TASK INSTRUCTIONS: Work through the data below and give the number of lines holding the word "MaterialPageRoute", without any other text.

##### AVAILABLE DATA

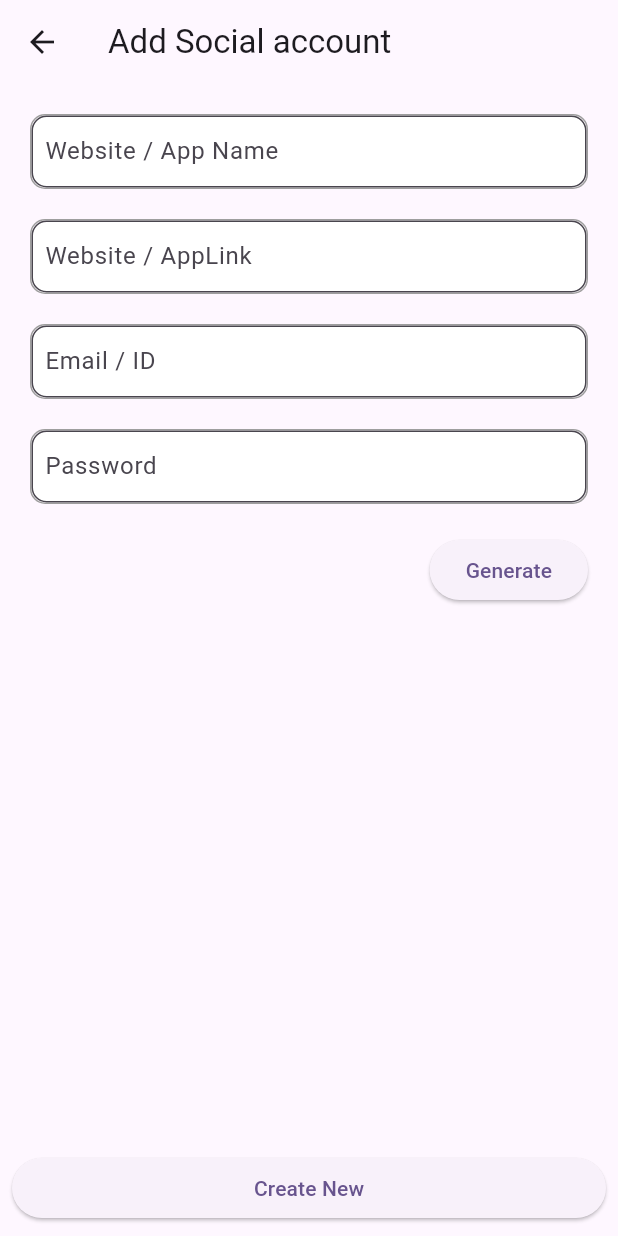
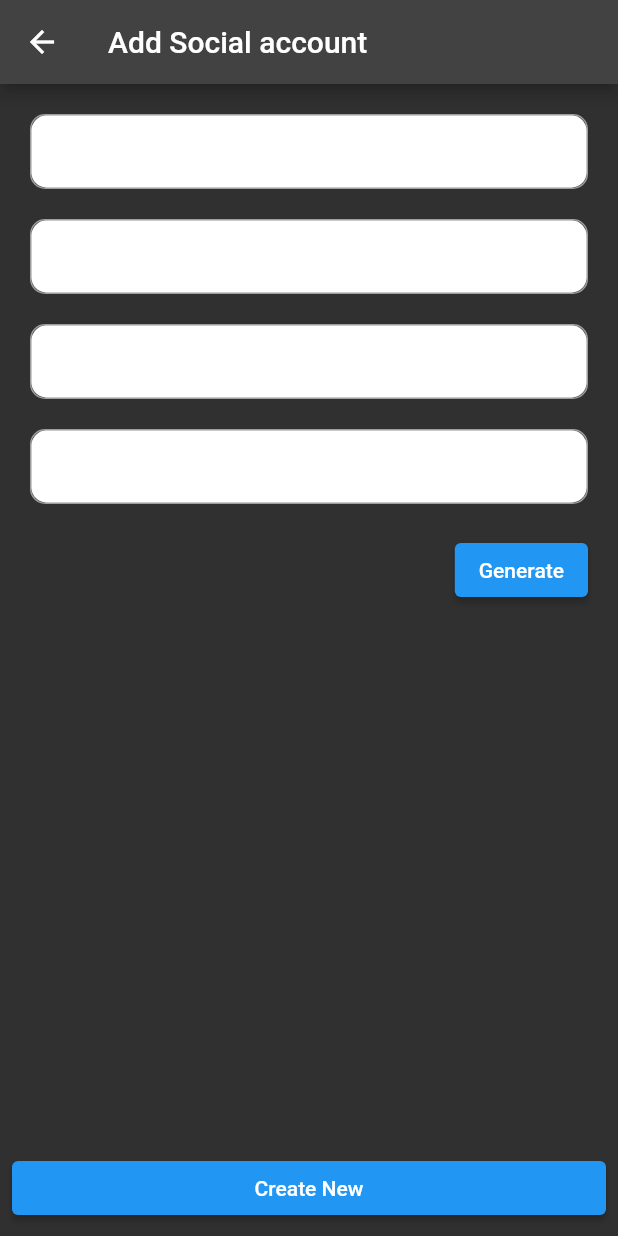
Before and after one commit to YujinKim164/password_manager, a Flutter app: the screen it shows after launch, after a tap on "ADDSocial", on a phone screen of 412 x 824 dp. Run offline on Flutter 3.47's test engine with Material 2 defaults, Android fonts, the phone set to English and light mode, and no system bars; our stand-ins replace cloud_firestore, firebase_auth, firebase_core, google_sign_in; missing offline and left inert: encrypt, gpassword; accounts and stored records are empty.

Commit message:
update HomePage

```diff
--- a/lib/Home/home_page.dart
+++ b/lib/Home/home_page.dart
@@ -20,14 +20,46 @@ class _HomePageState extends State<HomePage> {
       appBar: AppBar(
         title: const Text('Home'),
       ),
-        body: const Center(
-          child: Text(
-            'Welcome to the Password Manager!',
-            style: TextStyle(fontSize: 20.0),
+      body: Row(
+        mainAxisAlignment: MainAxisAlignment.spaceAround,
+        children: [
+          _buildCategoryCard(
+            context,
+            'Socials',
+            Icons.people,
+            () {
+              Navigator.push(
+                context,
+                MaterialPageRoute(builder: (context) => AddSocial()),
+              );
+            },
           ),
+          _buildCategoryCard(
+            context,
+            'Accounts',
+            Icons.account_balance_wallet,
+            () {
+              Navigator.push(
+                context,
+                MaterialPageRoute(builder: (context) => AddBank()),
+              );
+            },
+          ),
+          _buildCategoryCard(
+            context,
+            'Cards',
+            Icons.credit_card,
+            () {
+              Navigator.push(
+                context,
+                MaterialPageRoute(builder: (context) => AddCard()),
+              );
+            },
+          ),
+        ],
       ),
       floatingActionButton: Row(
-          mainAxisAlignment: MainAxisAlignment.spaceBetween,
+        mainAxisAlignment: MainAxisAlignment.spaceEvenly,
         children: [
           FloatingActionButton(
             onPressed: () {
@@ -45,7 +77,36 @@ class _HomePageState extends State<HomePage> {
             child: const Icon(Icons.person),
           ),
         ],
-        ));
+      ),
+    );
+  }
+
+  Widget _buildCategoryCard(
+    BuildContext context,
+    String categoryName,
+    IconData icon,
+    VoidCallback onTap,
+  ) {
+    return GestureDetector(
+      onTap: onTap,
+      child: Card(
+        margin: const EdgeInsets.all(16.0),
+        child: Container(
+          height: 120.0, // Set the desired height
+          child: Column(
+            mainAxisAlignment: MainAxisAlignment.center,
+            children: [
+              Icon(icon, size: 40.0),
+              const SizedBox(height: 8.0),
+              Text(
+                categoryName,
+                style: TextStyle(fontSize: 20.0),
+              ),
+            ],
+          ),
+        ),
+      ),
+    );
   }
 
   Future<void> _showCategoryDialog(BuildContext context) async {
--- a/lib/app.dart
+++ b/lib/app.dart
@@ -25,14 +25,15 @@ class MyApp extends StatelessWidget {
     return MaterialApp(
       title: 'Save your password here!',
       initialRoute: '/login',
+      theme: ThemeData(brightness: Brightness.dark),
+      darkTheme: ThemeData(
+        brightness: Brightness.dark,
+      ),
+      themeMode: ThemeMode.dark,
       routes: {
         '/login': (BuildContext context) => const LoginPage(),
         '/': (BuildContext context) => const HomePage(),
       },
-      theme: ThemeData(
-        colorScheme: ColorScheme.fromSeed(seedColor: Colors.deepPurple),
-        useMaterial3: true,
-      ),
     );
   }
 }
```
Also changed, not shown: lib/Home/detail.dart (+35 -0 lines). Lines whose indentation alone changed are shown as unchanged.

##########

RESPONSE: 3